“..songs affect what we think because of repetition – singing the same songs over a period of years embeds the message; and when music is added to the text, an emotional element is introduced that causes greater attachment to the message of the song.” (Constance Cherry, The Worship Architect, 2010)helives

The above statement carries all sorts of implications for the music we listen to, the music we encourage our kids to listen to, etc.  But here we are asking about the words that shape our theology and faith over time.  Modern songs get a pretty hefty (and often deserved) criticism at times for their vague or shallow theology.  But there are plenty of songs (I’m looking at you, “I’ll Fly Away”) that we love to sing, that we should also be careful to examine/balance with Biblical teaching/awareness.

Today I’m asking us to re-examine the words of a song most of us probably sang over the weekend.  “He Lives” (#220 if you’d rather not use the screen), is a classic hymn with some great reminders in it.  “I serve a risen Savior, He’s in the world today.”  What a hope-filled offer for us to live toward!  But on further review of the entire song, there’s something significant missing from it: a resurrected Jesus.

Let’s pretend you don’t have it memorized for a moment, and examine the chorus:

He lives, He lives, Christ Jesus lives today,
He walks with me and talks with me along life’s narrow way.
He lives, He lives, salvation to impart!
You ask me how I know He lives?
He lives within my heart.

Yes! Amen.  I love it.  I sing it loudly, and I even hold out the final “LIIIIIIIIVES” until the lack of breath begins to turn my lungs inside out.  Yet the Jesus in this song is not the physically resurrected Jesus we celebrate visiting His disciples and revealing His scars.  I’m not saying Jesus couldn’t visit us physically, either recognizably or hiding his identity (both are seen in post-resurrection accounts).  But I’m saying when most of us sing this chorus (and the rest of the song), we’re probably actually referring to the SPIRIT of Jesus at best…and the idea of Jesus at worst.

Yes, I believe the “presence” of Jesus we have been given through the Holy Spirit, and a God who is omnipresent/immanuel is “God With Us”.   That means so much of the song still rings true.  But if we lift this song up as our primary “Easter Song”, we can miss something vital to our faith:

We believe Jesus was physically resurrected ahead of all things.  That all humanity who have died or will die, continue to wait for a full and coming revealing of God’s fullness at which point we will all share in the same physical and bodily resurrection.

He does not “walk with me and talk with me” the same way He walked and talked with the disciples who saw him after the resurrection.

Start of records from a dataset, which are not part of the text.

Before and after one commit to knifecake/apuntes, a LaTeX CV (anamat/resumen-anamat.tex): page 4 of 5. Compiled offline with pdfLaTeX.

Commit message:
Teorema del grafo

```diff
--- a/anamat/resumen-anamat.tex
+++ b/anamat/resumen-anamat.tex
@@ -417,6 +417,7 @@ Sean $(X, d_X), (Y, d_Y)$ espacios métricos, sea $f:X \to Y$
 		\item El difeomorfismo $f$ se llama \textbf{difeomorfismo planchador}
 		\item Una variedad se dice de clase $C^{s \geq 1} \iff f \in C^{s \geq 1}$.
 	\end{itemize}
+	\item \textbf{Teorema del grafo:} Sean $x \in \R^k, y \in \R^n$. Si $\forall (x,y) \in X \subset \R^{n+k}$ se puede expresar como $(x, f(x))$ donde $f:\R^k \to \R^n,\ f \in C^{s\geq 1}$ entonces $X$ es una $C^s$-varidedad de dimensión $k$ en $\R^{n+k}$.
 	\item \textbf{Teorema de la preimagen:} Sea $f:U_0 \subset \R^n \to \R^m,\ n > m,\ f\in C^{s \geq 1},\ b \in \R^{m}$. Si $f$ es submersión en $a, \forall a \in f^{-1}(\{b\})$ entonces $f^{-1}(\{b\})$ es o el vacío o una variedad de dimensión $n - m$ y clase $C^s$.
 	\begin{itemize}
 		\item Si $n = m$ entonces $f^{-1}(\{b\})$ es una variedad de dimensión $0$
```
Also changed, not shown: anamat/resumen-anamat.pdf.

Why? Because he has physically gone to be with the Father, to a location many simply refer to as “Paradise” (using Luke 23:43).  A place where it seems both non-resurrected beings (like the thief), and resurrected beings (only Jesus, for now) can be together in God’s presence as we await the final return of Jesus.

The promise and hope of the resurrection isn’t that Jesus has returned spiritually to “be in our hearts”, and help us not feel lonely along the paths we walk.  That’s one of the blessings of the encourager He has given us (Holy Spirit).  But the promise and hope we receive as we celebrate the resurrected Jesus are found in 1 Corinthians 15 (take a moment to read it!).  In Jesus we see the “first fruits” of all New Creation, and an example of what God has in store for all of us – our loved ones, and creation itself!

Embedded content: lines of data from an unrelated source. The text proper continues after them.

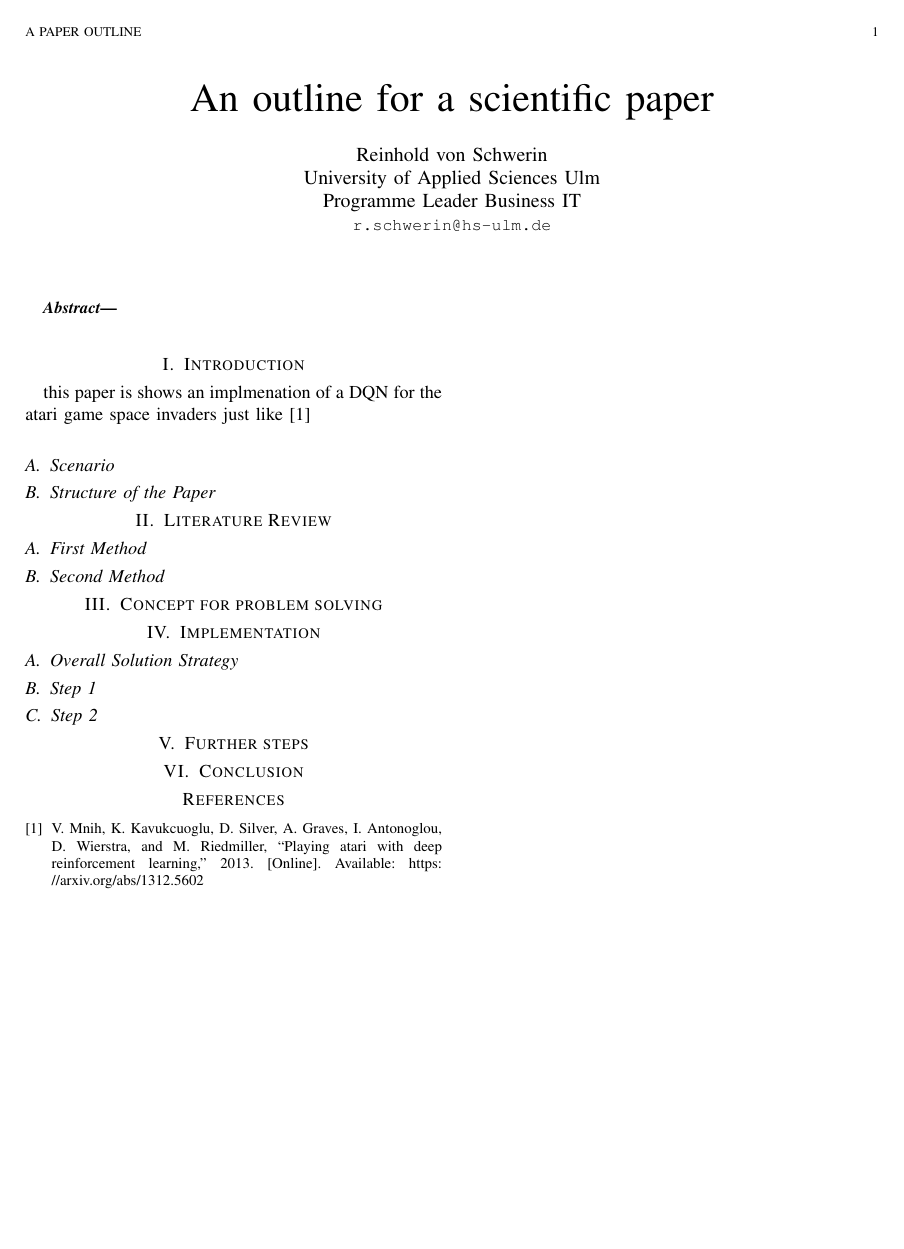
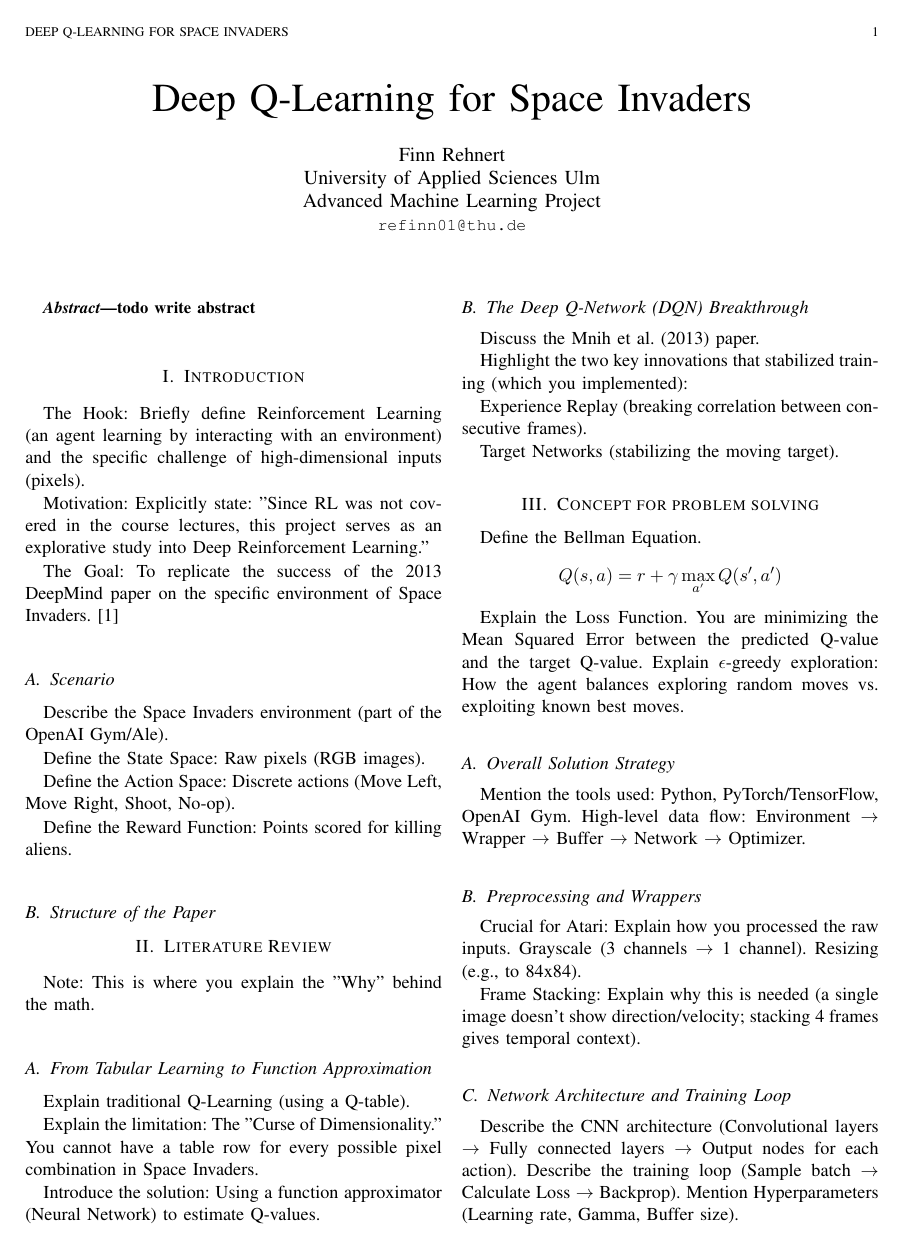
Before and after one commit to F4zination/DQN-SpaceInvaders, a LaTeX paper (report/OutlinePaper.tex): the whole page before the commit and page 1 of 2 after it. Compiled offline with pdfLaTeX.

Commit message:
Updated Long run to make bullets visible First ouline of the report paper

```diff
--- a/report/OutlinePaper.tex
+++ b/report/OutlinePaper.tex
@@ -312,7 +312,7 @@
 %
 % paper title
 % can use linebreaks \\ within to get better formatting as desired
-\title{An outline for a scientific paper}
+\title{Deep Q-Learning for Space Invaders}
 %
 %
 % author names and IEEE memberships
@@ -324,15 +324,15 @@
 % was not built to handle multiple paragraphs
 %
 
-\author{ \parbox{3 in}{\centering Reinhold von Schwerin\\
+\author{ \parbox{3 in}{\centering Finn Rehnert\\
 				 University of Applied Sciences Ulm\\
-         Programme Leader Business IT\\
-         {\tt\small {r.schwerin}@hs-ulm.de}}
+         Advanced Machine Learning Project\\
+         {\tt\small {refinn01}@thu.de}}
 }
 
 
 % The paper headers
-\markboth{A paper outline}%
+\markboth{Deep Q-Learning for Space Invaders}%
 {}
 
 
@@ -354,7 +354,7 @@
 %%%%%%%%%%%%%%%%%%%%%%%%%%%%%%%%%%%%%%%%%%%%%%%%%%%%%%%%%%%%%%%%%%%%%%%%%%%%%%%%%%%%%%%%%%%%%%%%%%%%%%%%%%%%%%%%%%%%%%%%%%%%%%%%
 %%%%%%%%%%%%%%%%%%%%%%%%%%%%%%%%%%%%%%%%%%%%%%%%%%%%%%%%%%%%%%%%%%%%%%%%%%%%%%%%%%%%%%%%%%%%%%%%%%%%%%%%%%%%%%%%%%%%%%%%%%%%%%%%
 \begin{abstract}
-
+todo write abstract
 \end{abstract}
 
 % For peerreview papers, this IEEEtran command inserts a page break and
@@ -366,26 +366,80 @@
 %%%%%%%%%%%%%%%%%%%%%%%%%%%%%%%%%%%%%%%%%%%%%%%%%%%%%%%%%%%%%%%%%%%%%%%%%%%%%%%%%%%%%%%%%%%%%%%%%%%%%%%%%%%%%%%%%%%%%%%%%%%%%%%%
 \section{Introduction}
 \label{sec:intro}
-this paper is shows an implmenation of a DQN for the atari game space invaders just like \cite{mnih2013playingatarideepreinforcement}
+The Hook: Briefly define Reinforcement Learning (an agent learning by interacting with an environment) and the specific challenge of high-dimensional inputs (pixels).
 
-\subsection{Scenario} \label{subsec:scenario}
+Motivation: Explicitly state: "Since RL was not covered in the course lectures, this project serves as an explorative study into Deep Reinforcement Learning."
 
+The Goal: To replicate the success of the 2013 DeepMind paper on the specific environment of Space Invaders. \cite{mnih2013playingatarideepreinforcement}
 
-\subsection{Structure of the Paper} \label{subsec:struct}
+\subsection{Scenario}
+\label{subsec:scenario}
+Describe the Space Invaders environment (part of the OpenAI Gym/Ale).
+
+Define the State Space: Raw pixels (RGB images).
+
+Define the Action Space: Discrete actions (Move Left, Move Right, Shoot, No-op).
+
+Define the Reward Function: Points scored for killing aliens.
+
+\subsection{Structure of the Paper}
+\label{subsec:struct}
 
 
 
 %%%%%%%%%%%%%%%%%%%%%%%%%%%%%%%%%%%%%%%%%%%%%%%%%%%%%%%%%%%%%%%%%%%%%%%%%%%%%%%%%%%%%%%%%%%%%%%%%%%%%%%%%%%%%%%%%%%%%%%%%%%%%%%%
-\section{Literature Review} \label{sec:litrev}
+\section{Literature Review}
+\label{sec:litrev}
+Note: This is where you explain the "Why" behind the math.
 
+\subsection{From Tabular Learning to Function Approximation}
 
-\subsection{First Method} \label{subsec:snapshot}
+Explain traditional Q-Learning (using a Q-table).
 
-\subsection{Second Method} \label{subsec:delta}
+Explain the limitation: The "Curse of Dimensionality." You cannot have a table row for every possible pixel combination in Space Invaders.
+
+Introduce the solution: Using a function approximator (Neural Network) to estimate Q-values.
+
+\subsection{The Deep Q-Network (DQN) Breakthrough}
+
+Discuss the Mnih et al. (2013) paper.
+
+Highlight the two key innovations that stabilized training (which you implemented):
+
+Experience Replay (breaking correlation between consecutive frames).
+
+Target Networks (stabilizing the moving target).
 
 
 %%%%%%%%%%%%%%%%%%%%%%%%%%%%%%%%%%%%%%%%%%%%%%%%%%%%%%%%%%%%%%%%%%%%%%%%%%%%%%%%%%%%%%%%%%%%%%%%%%%%%%%%%%%%%%%%%%%%%%%%%%%%%%%%
-\section{Concept for problem solving} \label{sec:concept}
+\section{Concept for problem solving}
+\label{sec:concept}
+Define the Bellman Equation.
+$$Q(s, a) = r + \gamma \max_{a'} Q(s', a')$$
+
+Explain the Loss Function. You are minimizing the Mean Squared Error between the predicted Q-value and the target Q-value.
+Explain $\epsilon$-greedy exploration: How the agent balances exploring random moves vs. exploiting known best moves.
+
+%%%%%%%%%%%%%%%%%%%%%%%%%%%%%%%%%%%%%%%%%%%%%%%%%%%%%%%%%%%%%%%%%%%%%%%%%%%%%%%%%%%%%%%%%%%%%%%%%%%%%%%%%%%%%%%%%%%%%%%%%%%%%%%%
+%%%%%%%%%%%%%%%%%%%%%%%%%%%%%%%%%%%%%%%%%%%%%%%%%%%%%%%%%%%%%%%%%%%%%%%%%%%%%%%%%%%%%%%%%%%%%%%%%%%%%%%%%%%%%%%%%%%%%%%%%%%%%%%%
+\subsection{Overall Solution Strategy}
+
+Mention the tools used: Python, PyTorch/TensorFlow, OpenAI Gym.
+High-level data flow: Environment $\rightarrow$ Wrapper $\rightarrow$ Buffer $\rightarrow$ Network $\rightarrow$ Optimizer.
+
+\subsection{Preprocessing and Wrappers}
+
+Crucial for Atari: Explain how you processed the raw inputs.
+Grayscale (3 channels $\rightarrow$ 1 channel).
+Resizing (e.g., to 84x84).
+
+Frame Stacking: Explain why this is needed (a single image doesn't show direction/velocity; stacking 4 frames gives temporal context).
+
+\subsection{Network Architecture and Training Loop}
+
+Describe the CNN architecture (Convolutional layers $\rightarrow$ Fully connected layers $\rightarrow$ Output nodes for each action).
+Describe the training loop (Sample batch $\rightarrow$ Calculate Loss $\rightarrow$ Backprop).
+Mention Hyperparameters (Learning rate, Gamma, Buffer size).
 
 
 %%%%%%%%%%%%%%%%%%%%%%%%%%%%%%%%%%%%%%%%%%%%%%%%%%%%%%%%%%%%%%%%%%%%%%%%%%%%%%%%%%%%%%%%%%%%%%%%%%%%%%%%%%%%%%%%%%%%%%%%%%%%%%%%
@@ -392,20 +454,6 @@ this paper is shows an implmenation of a DQN for the atari game space invaders j
 %%%%%%%%%%%%%%%%%%%%%%%%%%%%%%%%%%%%%%%%%%%%%%%%%%%%%%%%%%%%%%%%%%%%%%%%%%%%%%%%%%%%%%%%%%%%%%%%%%%%%%%%%%%%%%%%%%%%%%%%%%%%%%%%
-\section{Implementation} \label{sec:impl}
-
-
-\subsection{Overall Solution Strategy} \label{subsec:problem}
-
-
-\subsection{Step 1} \label{subsec:new}
-
-\subsection{Step 2} \label{subsec:modify}
-
-
-%%%%%%%%%%%%%%%%%%%%%%%%%%%%%%%%%%%%%%%%%%%%%%%%%%%%%%%%%%%%%%%%%%%%%%%%%%%%%%%%%%%%%%%%%%%%%%%%%%%%%%%%%%%%%%%%%%%%%%%%%%%%%%%%
-\section{Further steps} \label{sec:further}
-
-%%%%%%%%%%%%%%%%%%%%%%%%%%%%%%%%%%%%%%%%%%%%%%%%%%%%%%%%%%%%%%%%%%%%%%%%%%%%%%%%%%%%%%%%%%%%%%%%%%%%%%%%%%%%%%%%%%%%%%%%%%%%%%%%
-\section{Conclusion} \label{sec:concl}
+\section{Conclusion}
+\label{sec:concl}
 
 
 
```
Also changed, not shown: report/OutlinePaper.bbl, report/OutlinePaper.pdf, report/OutlinePaper.tex (8 more changed lines), 6 other files.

This is a foundational truth, and one of the greatest things we can clarify to a world that assumes we all think Jesus is a spiritual being hiding in our hearts that helps us to be “good behaving people”.  The Holy Spirit can help transform our hearts and minds, and the grace of God is actively moving to heal/restore the image of our Loving God He intended in creation.   But we believe there is much more to celebrate in Jesus, and much more hope for the embodied lives we live today.  These physical bodies (and this physical world) are tied deeply to the New Creation we believe will exist fully someday.  So caring for others, for creation, and for ourselves happens in fully embodied ways.  There are so many things still to say here, but plenty have already said them.  I just wanted to throw out a quick reminder.

For more on this, check out: Surprised by Hope by NT Wright, Salvation Means Creation Healed by Howard Snyder, and Earthen Vessels Matthew Anderson

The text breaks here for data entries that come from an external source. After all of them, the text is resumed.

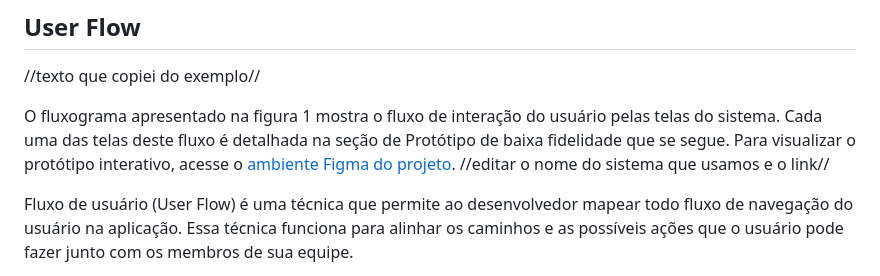
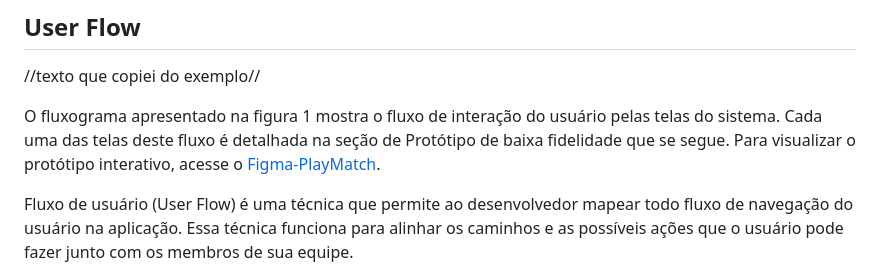
Before and after one commit to ICEI-PUC-Minas-PMV-ADS/pmv-ads-2024-1-e1-proj-web-t7-play-match, a Markdown page: documentos/04-Projeto de Interface.md, the part around the change. Rendered like a GitHub page.

```diff
--- a/documentos/04-Projeto de Interface.md
+++ b/documentos/04-Projeto de Interface.md
@@ -4,8 +4,7 @@
 ## User Flow
 
 //texto que copiei do exemplo//
-<p>O fluxograma apresentado na figura 1 mostra o fluxo de interação do usuário pelas telas do sistema. Cada uma das telas deste fluxo é detalhada na seção de Protótipo de baixa fidelidade que se segue. Para visualizar o protótipo interativo, acesse o <a href="https://www.figma.com/">ambiente Figma do projeto</a>. //editar o nome do sistema que usamos e o link//
-</p>
+<p>O fluxograma apresentado na figura 1 mostra o fluxo de interação do usuário pelas telas do sistema. Cada uma das telas deste fluxo é detalhada na seção de Protótipo de baixa fidelidade que se segue. Para visualizar o protótipo interativo, acesse o <a href="https://www.figma.com/">Figma-PlayMatch</a>.
 
 Fluxo de usuário (User Flow) é uma técnica que permite ao desenvolvedor mapear todo fluxo de navegação do usuário na aplicação. Essa técnica funciona para alinhar os caminhos e as possíveis ações que o usuário pode fazer junto com os membros de sua equipe.
 
```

Pentecost (a poem)

Dry.

Coughing as I breathe in, chest wheezing, this dusty cloud kicks up when I walk.

When I talk, words fall to the ground without sound.

Cracks invading the pavement, waiting for someone tall to step wrong and fall. Someone saw rain in the distance, just one instance, but that was years ago.

For now, nothing grows. And so, nothing sows. The last leaves turned to ash.  Our of resource, out of cash.  It happened so fast, before we realized we were empty.  The wind blows over another dried up, used to be, has been but isn’t now.

For a split second, seems to bow on purpose, then falls.

Smashing into a million pieces in these parched halls.  The air so dry it’s impossible to sweat – impossible to shed a tear, for fear of losing the last drops of moisture we assume are somewhere deep inside.  We’ve tried to hide.  We’ve lied to hide.  Cause when it’s gone, it’s gone.

Or so we’ve heard.  Not another word.  After all, we’ll get by.  We just need to try.  Try harder.  To really mean it this time.

Sunlight breaks, the cushion shakes and reveals the dust we’ve been breathing.  Our lungs as thirsty as our throats, debris forming coats.  A trembling unsettles our dust.  Frightened, but we must, respond.

The room is shaking, the ground quaking, the clouds fill the sky and darken brightly.

Not a drip.   Not a trickle or a stream. But all in one moment it happens.

Dams break, waves overtake, water makes and snakes its’ way, soaking the day, washing away any traces of ash and dust.  Respond we must, gasping for air and at the same time sinking without a care.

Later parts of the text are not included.